The English Civil War spanned nine years from 1642–1651. It was a series of armed conflicts between the monarchy and the English Parliament. Leicester was in the hands of the Parliamentarians, yet within the immediate vicinity of the Royalist towns of Newark and Ashby. Taking Leicester would create a Royalist stronghold in a growing Parliamentarian region. 

At 3 o’clock on May 30th 1645, the Royalist battery was set up facing the stone wall of the Newarke and Leicester Castle’s Great Hall. The defenders retaliated with cannon and musket fire. By six o’clock that evening, a large breach had been made in the Newarke wall, on the north side of Mill Lane.
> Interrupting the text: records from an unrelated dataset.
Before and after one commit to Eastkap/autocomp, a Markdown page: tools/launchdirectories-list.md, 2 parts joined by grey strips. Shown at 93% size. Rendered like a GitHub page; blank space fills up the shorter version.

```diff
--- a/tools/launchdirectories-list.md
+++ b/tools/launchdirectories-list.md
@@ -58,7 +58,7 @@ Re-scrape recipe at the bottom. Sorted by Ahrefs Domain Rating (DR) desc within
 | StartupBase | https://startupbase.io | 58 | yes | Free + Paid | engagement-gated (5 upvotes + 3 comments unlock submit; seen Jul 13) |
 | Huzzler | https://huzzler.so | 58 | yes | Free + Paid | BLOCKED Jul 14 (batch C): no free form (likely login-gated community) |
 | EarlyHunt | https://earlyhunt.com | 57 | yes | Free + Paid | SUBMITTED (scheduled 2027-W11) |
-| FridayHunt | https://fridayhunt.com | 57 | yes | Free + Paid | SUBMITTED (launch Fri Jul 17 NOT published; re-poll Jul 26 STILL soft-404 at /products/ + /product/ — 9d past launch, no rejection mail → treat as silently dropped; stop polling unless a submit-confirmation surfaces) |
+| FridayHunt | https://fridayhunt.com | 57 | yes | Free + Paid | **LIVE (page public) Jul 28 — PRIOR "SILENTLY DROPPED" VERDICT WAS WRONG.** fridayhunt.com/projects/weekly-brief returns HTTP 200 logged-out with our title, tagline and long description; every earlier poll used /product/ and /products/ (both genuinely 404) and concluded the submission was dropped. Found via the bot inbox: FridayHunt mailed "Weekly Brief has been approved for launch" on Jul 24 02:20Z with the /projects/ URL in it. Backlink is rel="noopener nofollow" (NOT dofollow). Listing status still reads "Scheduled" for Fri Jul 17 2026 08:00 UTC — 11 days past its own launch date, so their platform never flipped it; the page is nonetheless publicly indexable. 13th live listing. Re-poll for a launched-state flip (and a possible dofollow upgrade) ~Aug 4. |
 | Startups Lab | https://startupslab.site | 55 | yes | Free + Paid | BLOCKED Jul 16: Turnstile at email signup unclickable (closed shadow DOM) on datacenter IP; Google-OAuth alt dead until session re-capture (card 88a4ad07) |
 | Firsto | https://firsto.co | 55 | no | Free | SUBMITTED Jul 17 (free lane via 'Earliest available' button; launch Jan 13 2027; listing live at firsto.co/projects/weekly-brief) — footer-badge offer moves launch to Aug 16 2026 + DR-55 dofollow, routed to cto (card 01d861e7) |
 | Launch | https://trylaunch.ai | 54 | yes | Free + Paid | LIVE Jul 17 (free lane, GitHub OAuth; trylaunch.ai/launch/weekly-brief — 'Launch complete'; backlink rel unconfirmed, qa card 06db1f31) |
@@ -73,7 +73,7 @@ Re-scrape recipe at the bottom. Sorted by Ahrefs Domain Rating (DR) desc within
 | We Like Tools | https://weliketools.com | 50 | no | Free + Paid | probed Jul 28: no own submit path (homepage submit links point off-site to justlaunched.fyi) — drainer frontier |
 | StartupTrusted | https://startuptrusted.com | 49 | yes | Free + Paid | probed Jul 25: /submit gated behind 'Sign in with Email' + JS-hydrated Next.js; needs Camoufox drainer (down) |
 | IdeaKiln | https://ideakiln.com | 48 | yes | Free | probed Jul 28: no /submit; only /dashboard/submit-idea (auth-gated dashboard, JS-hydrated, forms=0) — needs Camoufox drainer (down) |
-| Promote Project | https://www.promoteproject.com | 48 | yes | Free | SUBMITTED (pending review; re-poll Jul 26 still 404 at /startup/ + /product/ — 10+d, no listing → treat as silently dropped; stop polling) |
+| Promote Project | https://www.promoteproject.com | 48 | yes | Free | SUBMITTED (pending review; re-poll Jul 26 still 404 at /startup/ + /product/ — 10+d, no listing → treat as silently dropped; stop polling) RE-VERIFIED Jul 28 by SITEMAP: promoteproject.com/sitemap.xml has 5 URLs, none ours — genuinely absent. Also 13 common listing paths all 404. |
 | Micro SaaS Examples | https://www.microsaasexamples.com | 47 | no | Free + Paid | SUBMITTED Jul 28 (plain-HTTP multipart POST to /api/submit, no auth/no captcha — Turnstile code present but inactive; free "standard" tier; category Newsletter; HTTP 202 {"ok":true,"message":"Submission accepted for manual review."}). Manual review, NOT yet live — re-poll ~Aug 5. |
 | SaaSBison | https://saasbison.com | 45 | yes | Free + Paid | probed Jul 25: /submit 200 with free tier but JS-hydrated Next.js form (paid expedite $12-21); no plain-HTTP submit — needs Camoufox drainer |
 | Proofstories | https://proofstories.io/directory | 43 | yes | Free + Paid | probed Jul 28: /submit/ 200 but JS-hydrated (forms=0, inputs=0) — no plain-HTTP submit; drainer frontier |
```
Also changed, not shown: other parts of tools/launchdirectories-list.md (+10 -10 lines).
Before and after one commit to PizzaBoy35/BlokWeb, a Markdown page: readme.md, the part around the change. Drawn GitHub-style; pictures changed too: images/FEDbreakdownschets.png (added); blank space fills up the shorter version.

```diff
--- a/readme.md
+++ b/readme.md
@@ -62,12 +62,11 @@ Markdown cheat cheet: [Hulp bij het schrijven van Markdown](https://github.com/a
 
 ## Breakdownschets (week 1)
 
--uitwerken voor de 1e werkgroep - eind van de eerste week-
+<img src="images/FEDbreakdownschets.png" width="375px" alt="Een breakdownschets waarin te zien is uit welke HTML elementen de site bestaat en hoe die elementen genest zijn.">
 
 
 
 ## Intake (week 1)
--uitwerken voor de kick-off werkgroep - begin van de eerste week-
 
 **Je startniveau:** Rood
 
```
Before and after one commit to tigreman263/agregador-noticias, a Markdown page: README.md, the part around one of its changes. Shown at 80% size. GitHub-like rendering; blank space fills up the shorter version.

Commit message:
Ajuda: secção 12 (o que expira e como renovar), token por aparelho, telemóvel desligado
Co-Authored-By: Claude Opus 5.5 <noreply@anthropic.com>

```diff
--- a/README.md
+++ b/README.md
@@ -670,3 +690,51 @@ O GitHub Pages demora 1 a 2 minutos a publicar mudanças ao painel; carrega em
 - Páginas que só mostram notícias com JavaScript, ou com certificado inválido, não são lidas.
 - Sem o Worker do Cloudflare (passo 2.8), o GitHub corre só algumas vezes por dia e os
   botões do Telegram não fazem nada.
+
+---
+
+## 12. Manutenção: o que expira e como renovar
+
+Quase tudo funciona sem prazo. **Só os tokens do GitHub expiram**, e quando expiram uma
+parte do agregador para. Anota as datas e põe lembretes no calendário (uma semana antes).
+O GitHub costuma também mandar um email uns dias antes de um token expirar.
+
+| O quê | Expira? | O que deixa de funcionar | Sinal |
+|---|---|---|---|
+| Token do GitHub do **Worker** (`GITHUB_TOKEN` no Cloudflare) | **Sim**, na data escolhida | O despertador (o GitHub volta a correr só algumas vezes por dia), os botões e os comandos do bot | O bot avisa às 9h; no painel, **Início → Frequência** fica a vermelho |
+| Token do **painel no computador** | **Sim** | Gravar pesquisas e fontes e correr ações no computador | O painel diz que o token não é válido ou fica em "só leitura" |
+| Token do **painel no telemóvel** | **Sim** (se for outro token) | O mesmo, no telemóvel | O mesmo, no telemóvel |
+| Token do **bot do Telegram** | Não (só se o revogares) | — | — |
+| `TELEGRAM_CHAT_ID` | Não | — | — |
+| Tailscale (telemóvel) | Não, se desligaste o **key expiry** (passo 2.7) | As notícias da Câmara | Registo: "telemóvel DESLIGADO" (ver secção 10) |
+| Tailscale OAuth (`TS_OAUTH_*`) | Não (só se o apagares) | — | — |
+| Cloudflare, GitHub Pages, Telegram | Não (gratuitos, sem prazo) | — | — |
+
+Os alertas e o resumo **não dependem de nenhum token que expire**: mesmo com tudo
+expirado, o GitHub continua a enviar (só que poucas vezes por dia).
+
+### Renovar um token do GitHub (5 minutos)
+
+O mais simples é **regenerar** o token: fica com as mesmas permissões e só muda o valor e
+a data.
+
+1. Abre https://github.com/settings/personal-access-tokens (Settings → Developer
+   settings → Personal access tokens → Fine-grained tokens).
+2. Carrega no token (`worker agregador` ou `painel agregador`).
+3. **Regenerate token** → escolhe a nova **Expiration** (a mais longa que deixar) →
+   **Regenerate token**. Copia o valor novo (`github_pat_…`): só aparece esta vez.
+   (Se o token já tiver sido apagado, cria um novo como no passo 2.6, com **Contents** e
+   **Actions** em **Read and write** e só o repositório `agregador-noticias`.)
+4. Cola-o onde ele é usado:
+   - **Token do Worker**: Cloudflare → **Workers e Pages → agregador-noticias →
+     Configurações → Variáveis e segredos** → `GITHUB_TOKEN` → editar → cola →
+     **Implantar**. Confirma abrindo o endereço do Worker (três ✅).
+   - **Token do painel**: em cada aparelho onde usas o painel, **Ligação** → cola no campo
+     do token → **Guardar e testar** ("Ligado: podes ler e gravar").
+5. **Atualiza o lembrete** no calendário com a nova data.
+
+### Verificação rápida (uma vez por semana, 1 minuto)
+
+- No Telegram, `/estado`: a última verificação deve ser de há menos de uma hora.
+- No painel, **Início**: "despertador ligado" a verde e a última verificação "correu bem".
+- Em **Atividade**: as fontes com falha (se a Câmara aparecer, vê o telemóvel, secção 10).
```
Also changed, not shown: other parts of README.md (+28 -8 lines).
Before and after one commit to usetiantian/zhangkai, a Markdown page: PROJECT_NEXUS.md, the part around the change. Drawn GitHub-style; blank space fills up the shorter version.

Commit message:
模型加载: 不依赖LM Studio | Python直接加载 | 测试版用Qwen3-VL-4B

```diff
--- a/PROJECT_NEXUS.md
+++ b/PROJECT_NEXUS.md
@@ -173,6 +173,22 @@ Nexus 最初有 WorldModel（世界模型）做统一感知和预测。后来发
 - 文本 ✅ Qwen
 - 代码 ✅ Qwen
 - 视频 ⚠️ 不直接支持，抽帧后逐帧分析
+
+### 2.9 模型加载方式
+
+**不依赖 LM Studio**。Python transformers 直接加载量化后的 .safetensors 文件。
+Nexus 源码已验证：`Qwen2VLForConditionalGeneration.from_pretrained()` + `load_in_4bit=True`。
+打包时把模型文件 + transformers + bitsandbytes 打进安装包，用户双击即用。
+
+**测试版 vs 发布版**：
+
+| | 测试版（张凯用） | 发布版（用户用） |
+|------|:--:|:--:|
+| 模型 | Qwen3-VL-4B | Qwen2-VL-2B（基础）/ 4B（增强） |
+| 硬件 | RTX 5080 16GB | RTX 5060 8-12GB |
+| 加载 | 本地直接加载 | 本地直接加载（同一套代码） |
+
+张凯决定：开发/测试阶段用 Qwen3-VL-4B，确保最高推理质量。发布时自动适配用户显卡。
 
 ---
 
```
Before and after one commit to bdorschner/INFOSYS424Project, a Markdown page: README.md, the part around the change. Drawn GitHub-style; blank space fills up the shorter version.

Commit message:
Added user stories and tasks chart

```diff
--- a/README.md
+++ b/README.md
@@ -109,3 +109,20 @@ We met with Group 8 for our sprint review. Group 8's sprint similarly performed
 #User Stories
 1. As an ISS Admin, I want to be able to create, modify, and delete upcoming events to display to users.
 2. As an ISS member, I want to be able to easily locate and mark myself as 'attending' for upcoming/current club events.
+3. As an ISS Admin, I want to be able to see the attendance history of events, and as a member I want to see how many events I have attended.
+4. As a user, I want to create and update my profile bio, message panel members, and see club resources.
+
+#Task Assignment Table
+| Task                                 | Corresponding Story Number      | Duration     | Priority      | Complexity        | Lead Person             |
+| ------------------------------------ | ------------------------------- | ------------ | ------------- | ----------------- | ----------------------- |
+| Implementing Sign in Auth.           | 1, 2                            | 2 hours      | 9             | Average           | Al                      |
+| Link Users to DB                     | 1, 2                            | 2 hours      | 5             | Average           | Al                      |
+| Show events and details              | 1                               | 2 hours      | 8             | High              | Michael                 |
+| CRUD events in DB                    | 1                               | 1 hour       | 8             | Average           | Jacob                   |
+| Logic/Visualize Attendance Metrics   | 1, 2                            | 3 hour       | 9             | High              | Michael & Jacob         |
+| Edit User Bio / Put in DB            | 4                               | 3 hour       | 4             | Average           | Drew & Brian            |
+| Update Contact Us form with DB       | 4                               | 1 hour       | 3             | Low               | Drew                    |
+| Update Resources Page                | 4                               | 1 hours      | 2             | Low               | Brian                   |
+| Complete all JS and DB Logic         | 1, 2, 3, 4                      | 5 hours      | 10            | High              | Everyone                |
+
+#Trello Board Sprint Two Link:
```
As firing continued, the defenders worked desperately to try and repair the damage. The Royalists planned to storm the town. At midnight the assault began. Reports state that Leicester was attacked in seven different places at once. Soldiers and townsmen stood side by side, unwilling to surrender themselves to the throne. They fought street by street, house by house. After fierce hand-to-hand encounters, the besieged were forced to retreat. They made a last stand in the market square. They finally threw down their weapons when faced with a charge of horses. At the end of the Civil War, when King Charles I was put on trial, Leicester was mentioned as an example of his cruelty. A witness claimed that the King had ridden through the town in his bright armour and said of the atrocities: “I do not care if they cut them three times more, for they are mine enemies.”